The Ash Resources’ logistics team rails the containers to Cape Town and arranges for them to be sent either by sea or by road to Walvis Bay in Namibia. There, they are loaded on the Basil Read vessel, which sails a regular 4,600-km round trip from Walvis Bay to St Helena and back on a twenty-day cycle.

Construction of the airport is gathering momentum with the recent completion of the 8-million cubic metre fill for the end of the runway, and pouring of the runway concrete under way together with construction of the terminal buildings. A bulk fuel installation is close to the commissioning phase. The first-ever flights into St Helena are scheduled for July 2015 to undertake the calibration of the airfield’s navigational aids and Air Traffic Control equipment. This will be followed by the inaugural commercial flight in February 2016.

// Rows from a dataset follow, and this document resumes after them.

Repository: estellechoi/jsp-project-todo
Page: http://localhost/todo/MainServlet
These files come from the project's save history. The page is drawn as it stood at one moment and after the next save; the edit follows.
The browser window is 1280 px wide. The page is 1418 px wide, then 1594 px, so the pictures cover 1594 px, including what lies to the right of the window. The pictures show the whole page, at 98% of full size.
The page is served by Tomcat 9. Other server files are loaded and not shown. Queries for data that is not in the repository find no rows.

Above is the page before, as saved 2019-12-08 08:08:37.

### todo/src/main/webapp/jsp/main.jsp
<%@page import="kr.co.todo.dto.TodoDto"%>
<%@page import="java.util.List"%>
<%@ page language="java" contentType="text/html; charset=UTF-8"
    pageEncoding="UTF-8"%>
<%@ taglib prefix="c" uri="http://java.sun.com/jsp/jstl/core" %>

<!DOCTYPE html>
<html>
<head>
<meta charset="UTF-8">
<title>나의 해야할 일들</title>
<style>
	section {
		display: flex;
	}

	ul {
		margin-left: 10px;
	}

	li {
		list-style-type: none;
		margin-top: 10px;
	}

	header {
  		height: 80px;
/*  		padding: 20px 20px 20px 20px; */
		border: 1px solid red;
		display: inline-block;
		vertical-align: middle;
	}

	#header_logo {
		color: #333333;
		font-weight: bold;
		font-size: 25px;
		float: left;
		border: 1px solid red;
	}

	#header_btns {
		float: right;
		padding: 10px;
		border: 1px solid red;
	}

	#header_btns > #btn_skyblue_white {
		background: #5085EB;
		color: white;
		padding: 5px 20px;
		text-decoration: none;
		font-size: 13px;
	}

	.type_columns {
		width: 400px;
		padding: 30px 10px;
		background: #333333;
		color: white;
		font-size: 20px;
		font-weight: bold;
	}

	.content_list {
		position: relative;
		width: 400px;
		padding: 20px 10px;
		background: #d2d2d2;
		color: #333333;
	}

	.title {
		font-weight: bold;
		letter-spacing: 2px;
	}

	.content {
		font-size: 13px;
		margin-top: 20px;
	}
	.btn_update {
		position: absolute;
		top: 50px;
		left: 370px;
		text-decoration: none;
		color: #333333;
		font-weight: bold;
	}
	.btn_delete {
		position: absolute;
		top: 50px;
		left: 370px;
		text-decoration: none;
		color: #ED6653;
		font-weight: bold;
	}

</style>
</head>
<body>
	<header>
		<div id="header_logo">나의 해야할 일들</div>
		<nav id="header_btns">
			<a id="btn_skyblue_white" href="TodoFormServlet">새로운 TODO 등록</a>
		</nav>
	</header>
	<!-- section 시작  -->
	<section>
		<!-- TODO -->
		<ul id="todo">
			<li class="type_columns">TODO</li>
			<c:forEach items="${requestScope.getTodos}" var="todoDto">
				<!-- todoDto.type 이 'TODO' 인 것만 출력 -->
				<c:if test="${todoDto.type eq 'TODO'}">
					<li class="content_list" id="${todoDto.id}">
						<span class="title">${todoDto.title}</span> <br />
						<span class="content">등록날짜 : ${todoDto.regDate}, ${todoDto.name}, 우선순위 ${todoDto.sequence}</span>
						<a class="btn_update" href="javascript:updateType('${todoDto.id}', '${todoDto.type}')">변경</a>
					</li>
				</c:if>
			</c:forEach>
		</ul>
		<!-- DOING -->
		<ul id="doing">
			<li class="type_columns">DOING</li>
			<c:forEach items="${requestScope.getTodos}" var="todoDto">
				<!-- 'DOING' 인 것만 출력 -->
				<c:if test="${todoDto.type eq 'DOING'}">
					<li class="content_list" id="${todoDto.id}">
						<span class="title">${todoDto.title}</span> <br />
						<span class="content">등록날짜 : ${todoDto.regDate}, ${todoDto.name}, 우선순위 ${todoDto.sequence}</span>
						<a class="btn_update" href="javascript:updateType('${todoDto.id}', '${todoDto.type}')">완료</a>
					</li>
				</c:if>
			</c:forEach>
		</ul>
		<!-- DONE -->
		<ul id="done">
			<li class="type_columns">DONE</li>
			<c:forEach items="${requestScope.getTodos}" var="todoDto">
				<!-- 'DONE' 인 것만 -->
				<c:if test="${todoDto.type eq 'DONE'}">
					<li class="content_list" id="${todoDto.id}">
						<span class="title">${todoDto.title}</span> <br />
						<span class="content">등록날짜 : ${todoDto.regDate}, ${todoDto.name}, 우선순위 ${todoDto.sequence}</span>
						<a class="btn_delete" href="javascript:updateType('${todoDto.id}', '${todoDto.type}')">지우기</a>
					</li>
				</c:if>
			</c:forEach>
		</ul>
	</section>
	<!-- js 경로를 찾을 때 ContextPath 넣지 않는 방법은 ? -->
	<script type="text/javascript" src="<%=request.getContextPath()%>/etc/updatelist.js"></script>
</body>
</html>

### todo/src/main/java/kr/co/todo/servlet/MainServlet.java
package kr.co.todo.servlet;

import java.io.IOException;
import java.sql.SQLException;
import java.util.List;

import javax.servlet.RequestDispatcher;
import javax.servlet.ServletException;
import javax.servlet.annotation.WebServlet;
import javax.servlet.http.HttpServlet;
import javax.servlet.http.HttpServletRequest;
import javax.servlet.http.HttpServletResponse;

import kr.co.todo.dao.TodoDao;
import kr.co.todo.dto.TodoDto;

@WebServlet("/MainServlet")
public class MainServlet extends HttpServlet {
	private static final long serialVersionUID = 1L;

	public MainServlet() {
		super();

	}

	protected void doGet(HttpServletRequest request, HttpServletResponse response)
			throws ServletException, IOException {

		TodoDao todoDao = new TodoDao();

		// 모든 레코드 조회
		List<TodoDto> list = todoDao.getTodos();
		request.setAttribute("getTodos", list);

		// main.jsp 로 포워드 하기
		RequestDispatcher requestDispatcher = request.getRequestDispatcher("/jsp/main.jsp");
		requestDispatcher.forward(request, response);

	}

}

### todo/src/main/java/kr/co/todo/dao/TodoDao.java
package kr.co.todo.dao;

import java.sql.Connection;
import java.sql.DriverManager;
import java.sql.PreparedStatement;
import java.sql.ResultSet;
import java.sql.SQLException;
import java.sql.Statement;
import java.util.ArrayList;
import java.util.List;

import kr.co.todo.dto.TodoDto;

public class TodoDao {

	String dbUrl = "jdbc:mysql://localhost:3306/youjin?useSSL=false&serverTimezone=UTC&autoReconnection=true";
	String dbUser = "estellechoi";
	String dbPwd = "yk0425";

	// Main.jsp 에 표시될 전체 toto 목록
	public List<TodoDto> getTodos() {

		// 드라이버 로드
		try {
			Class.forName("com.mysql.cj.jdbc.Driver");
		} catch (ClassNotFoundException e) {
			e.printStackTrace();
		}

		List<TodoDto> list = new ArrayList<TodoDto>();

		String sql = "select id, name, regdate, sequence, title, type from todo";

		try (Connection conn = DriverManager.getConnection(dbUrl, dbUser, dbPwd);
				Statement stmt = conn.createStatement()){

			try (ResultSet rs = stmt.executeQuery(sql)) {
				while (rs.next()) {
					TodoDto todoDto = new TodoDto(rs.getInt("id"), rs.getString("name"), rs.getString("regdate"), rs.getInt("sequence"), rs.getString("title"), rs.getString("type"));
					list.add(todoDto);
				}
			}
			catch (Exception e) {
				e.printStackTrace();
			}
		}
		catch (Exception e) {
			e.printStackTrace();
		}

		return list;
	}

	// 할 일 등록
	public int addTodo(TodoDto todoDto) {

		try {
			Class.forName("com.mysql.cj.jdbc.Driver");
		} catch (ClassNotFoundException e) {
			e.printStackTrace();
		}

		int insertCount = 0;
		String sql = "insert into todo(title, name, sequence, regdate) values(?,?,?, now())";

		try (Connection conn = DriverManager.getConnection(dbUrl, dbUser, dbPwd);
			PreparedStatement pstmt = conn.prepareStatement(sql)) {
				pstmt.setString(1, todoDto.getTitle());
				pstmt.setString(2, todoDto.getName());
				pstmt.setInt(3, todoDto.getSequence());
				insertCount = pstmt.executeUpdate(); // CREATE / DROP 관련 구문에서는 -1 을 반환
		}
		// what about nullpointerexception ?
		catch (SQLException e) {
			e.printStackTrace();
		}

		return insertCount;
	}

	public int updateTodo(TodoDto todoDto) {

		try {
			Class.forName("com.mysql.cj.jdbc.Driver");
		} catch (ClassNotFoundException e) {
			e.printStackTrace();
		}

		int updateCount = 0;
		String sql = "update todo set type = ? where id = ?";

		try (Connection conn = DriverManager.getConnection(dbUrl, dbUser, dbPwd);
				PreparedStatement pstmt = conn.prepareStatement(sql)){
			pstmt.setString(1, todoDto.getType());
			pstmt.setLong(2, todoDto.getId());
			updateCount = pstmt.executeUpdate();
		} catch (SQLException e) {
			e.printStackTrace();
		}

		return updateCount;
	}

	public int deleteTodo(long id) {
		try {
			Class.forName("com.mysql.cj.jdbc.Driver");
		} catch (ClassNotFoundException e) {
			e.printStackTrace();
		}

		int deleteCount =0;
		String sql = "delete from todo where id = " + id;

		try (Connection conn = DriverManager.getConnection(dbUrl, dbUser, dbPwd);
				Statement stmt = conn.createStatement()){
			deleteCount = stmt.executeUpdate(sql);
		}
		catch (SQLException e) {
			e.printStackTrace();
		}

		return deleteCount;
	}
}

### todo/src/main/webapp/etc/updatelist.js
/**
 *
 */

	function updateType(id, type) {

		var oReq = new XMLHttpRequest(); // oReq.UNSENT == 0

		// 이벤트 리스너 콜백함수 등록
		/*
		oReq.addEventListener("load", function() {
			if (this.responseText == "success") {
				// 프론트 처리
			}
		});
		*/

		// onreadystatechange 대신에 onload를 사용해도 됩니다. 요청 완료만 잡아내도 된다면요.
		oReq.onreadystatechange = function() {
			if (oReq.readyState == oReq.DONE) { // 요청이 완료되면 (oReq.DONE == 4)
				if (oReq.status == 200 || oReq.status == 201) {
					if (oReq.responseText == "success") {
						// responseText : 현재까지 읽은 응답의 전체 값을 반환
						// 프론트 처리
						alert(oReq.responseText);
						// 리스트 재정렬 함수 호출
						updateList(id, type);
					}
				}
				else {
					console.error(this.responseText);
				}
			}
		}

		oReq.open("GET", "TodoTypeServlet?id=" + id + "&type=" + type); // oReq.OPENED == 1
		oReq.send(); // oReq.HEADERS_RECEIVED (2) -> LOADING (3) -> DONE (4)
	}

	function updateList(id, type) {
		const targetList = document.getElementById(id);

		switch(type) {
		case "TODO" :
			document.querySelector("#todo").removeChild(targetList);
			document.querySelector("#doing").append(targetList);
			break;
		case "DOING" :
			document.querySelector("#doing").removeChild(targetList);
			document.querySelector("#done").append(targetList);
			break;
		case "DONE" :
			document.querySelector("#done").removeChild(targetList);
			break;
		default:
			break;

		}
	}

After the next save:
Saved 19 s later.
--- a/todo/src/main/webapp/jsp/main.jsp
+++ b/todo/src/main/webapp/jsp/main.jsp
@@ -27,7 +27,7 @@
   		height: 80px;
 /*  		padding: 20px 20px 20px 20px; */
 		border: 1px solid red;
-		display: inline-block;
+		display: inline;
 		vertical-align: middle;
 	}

“The design, build and operation of St Helena Airport is a unique project that has brought into play the skills of Basil Read’s blasting, mining, civil engineering, roads and building resources, augmented by our design and logistics teams,” says Johnston. “The support of supplier Ash Resources has been exemplary, not only from a consistent high-quality product perspective but also by the fact that they have not once missed a shipment stack date. It is a privilege to be involved in such a prestigious project that will change the future for St Helena by making it more accessible to the rest of the world.”

More information from Natalie Johnson, Tel: +27(0)11 657 2320 /

Read the latest issue

Latest Issue